Through a VR headset you see as realistic as possible an image of a virtual space, whereas it is the sound that confirms that you are actually there. Good sound in VR headsets are not self-evident. The VR headset including TU/e developments, aims to produce ‘pure’ acoustics that cannot be differentiated from ‘true’ sound. At the Dutch Design Week (DDW) 2019, a demonstration of this equipment is available, hinting to what opportunities it has. Through “echolocation” this instrument can assist the blind in gaining a better perception of their environment as self-made click sounds bounce back at them. You can also experience the acoustics of a still-to-be-built office.

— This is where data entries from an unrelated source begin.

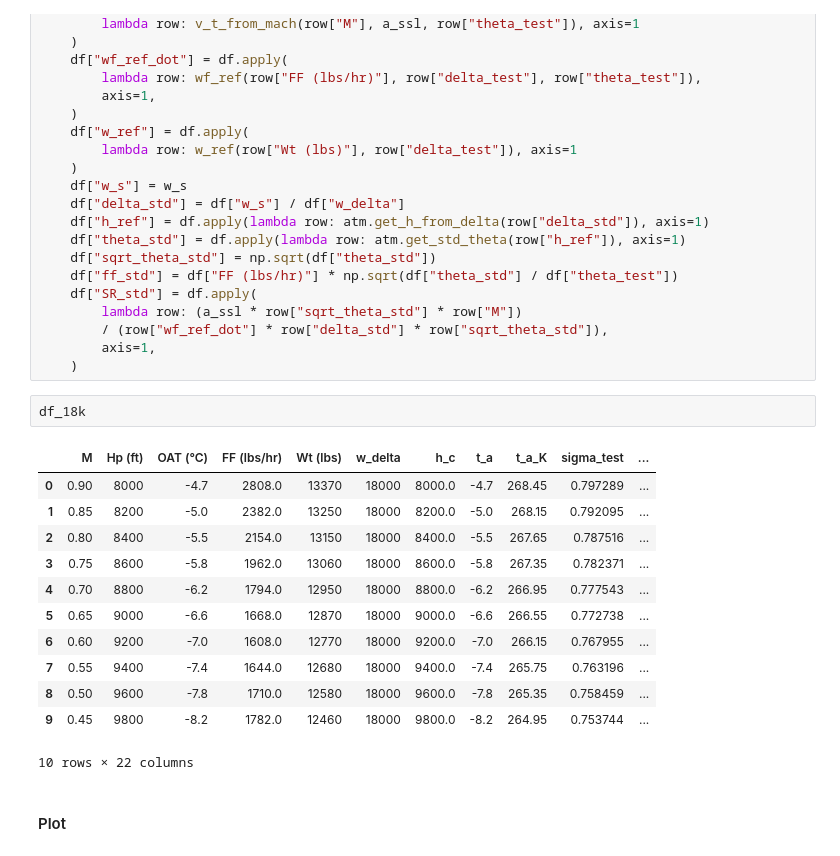
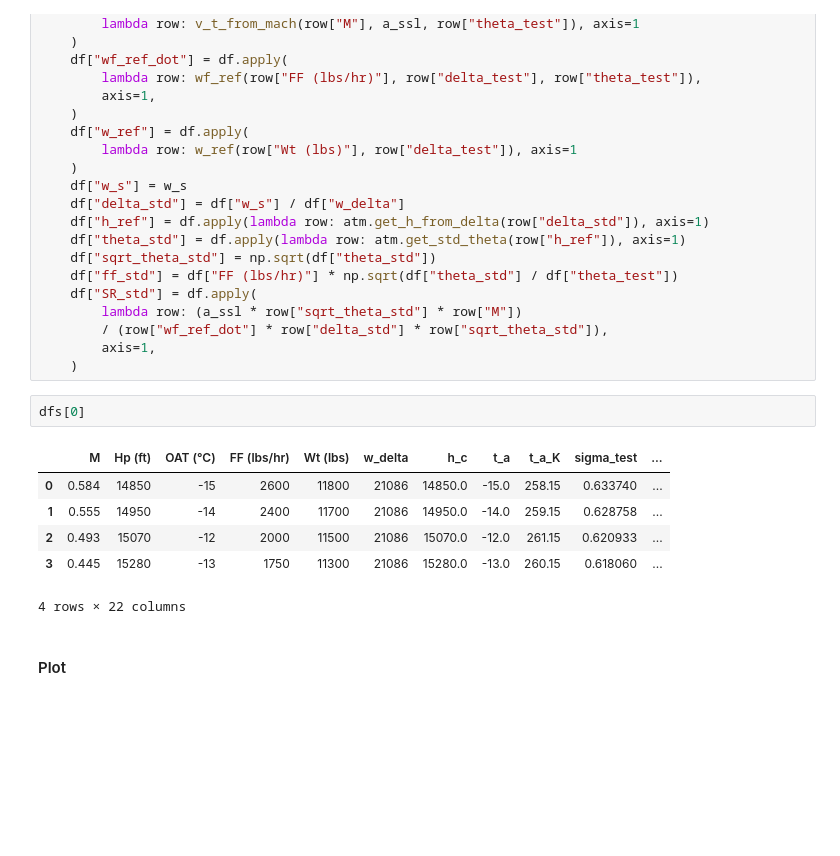
Before and after one commit to dg1234uk/flight-test-cruise-performance-wdelta, a Jupyter notebook: w-delta-analysis.ipynb, the cells around one changed output. Drawn from its saved outputs; the diff is of its cells as text; blank space fills up the shorter version.

```diff
--- a/w-delta-analysis.ipynb
+++ b/w-delta-analysis.ipynb
@@ -238,21 +241,15 @@ for df in dfs:
         / (row["wf_ref_dot"] * row["delta_std"] * row["sqrt_theta_std"]),
         axis=1,
     )
-# %%
-df_18k
-# %% [output]
-|  | M | Hp (ft) | OAT (°C) | FF (lbs/hr) | Wt (lbs) | w_delta | h_c | t_a | t_a_K | sigma_test | ... |
-| 0 | 0.90 | 8000 | -4.7 | 2808.0 | 13370 | 18000 | 8000.0 | -4.7 | 268.45 | 0.797289 | ... |
-| 1 | 0.85 | 8200 | -5.0 | 2382.0 | 13250 | 18000 | 8200.0 | -5.0 | 268.15 | 0.792095 | ... |
-| 2 | 0.80 | 8400 | -5.5 | 2154.0 | 13150 | 18000 | 8400.0 | -5.5 | 267.65 | 0.787516 | ... |
-| 3 | 0.75 | 8600 | -5.8 | 1962.0 | 13060 | 18000 | 8600.0 | -5.8 | 267.35 | 0.782371 | ... |
-| 4 | 0.70 | 8800 | -6.2 | 1794.0 | 12950 | 18000 | 8800.0 | -6.2 | 266.95 | 0.777543 | ... |
-| 5 | 0.65 | 9000 | -6.6 | 1668.0 | 12870 | 18000 | 9000.0 | -6.6 | 266.55 | 0.772738 | ... |
-| 6 | 0.60 | 9200 | -7.0 | 1608.0 | 12770 | 18000 | 9200.0 | -7.0 | 266.15 | 0.767955 | ... |
-| 7 | 0.55 | 9400 | -7.4 | 1644.0 | 12680 | 18000 | 9400.0 | -7.4 | 265.75 | 0.763196 | ... |
-| 8 | 0.50 | 9600 | -7.8 | 1710.0 | 12580 | 18000 | 9600.0 | -7.8 | 265.35 | 0.758459 | ... |
-| 9 | 0.45 | 9800 | -8.2 | 1782.0 | 12460 | 18000 | 9800.0 | -8.2 | 264.95 | 0.753744 | ... |
-10 rows × 22 columns
+# %%
+dfs[0]
+# %% [output]
+|  | M | Hp (ft) | OAT (°C) | FF (lbs/hr) | Wt (lbs) | w_delta | h_c | t_a | t_a_K | sigma_test | ... |
+| 0 | 0.584 | 14850 | -15 | 2600 | 11800 | 21086 | 14850.0 | -15.0 | 258.15 | 0.633740 | ... |
+| 1 | 0.555 | 14950 | -14 | 2400 | 11700 | 21086 | 14950.0 | -14.0 | 259.15 | 0.628758 | ... |
+| 2 | 0.493 | 15070 | -12 | 2000 | 11500 | 21086 | 15070.0 | -12.0 | 261.15 | 0.620933 | ... |
+| 3 | 0.445 | 15280 | -13 | 1750 | 11300 | 21086 | 15280.0 | -13.0 | 260.15 | 0.618060 | ... |
+4 rows × 22 columns
 # %% [markdown]
 
 #### Plot
```
Also changed, not shown: parts of 7 cells of this notebook, 4 other files.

For a realistic reproduction of sound through a VR headset, several important aspects have to be addressed. In short, the source of sound, the propagation path, and the reproduction system need to be well taken care of. The main contribution of the Building Acoustics team is to take care of a realistic propagation path, being the acoustics of a room. This propagation path includes the direct sound from the source to the listener, as well as all room reflections that occur when the sound waves interact with the room. These signals need to be obtained binaurally, meaning at both ears. In the DDW demo, we have recorded these signals in the room displayed in VR, for many head rotations. For every look angle in VR, the corresponding (interpolated) signal is used and processed (convolved) with the voice as picked up by the microphone, offered to you in near real-time via headphones.
Our current research focusses on obtaining the room acoustic signals from detailed calculations instead of measurements, as this will allow to render the sound in VR for newly designed (not yet existing) spaces. At one hand we work with these prediction methods, see this publication. At the other hand, we investigate the accuracy of these prediction methods needed to reproduce the sound in rooms realistically, with the aim to get realistic and efficient prediction methods, such that real-time VR experiences can be aimed for.
As a part of our scientific research described above, we will evaluate acoustics of spaces in VR. For these tests, we are open for volunteers that are interested to participate and help us to bring further science and technology. If you are interested, please fill your contact information below.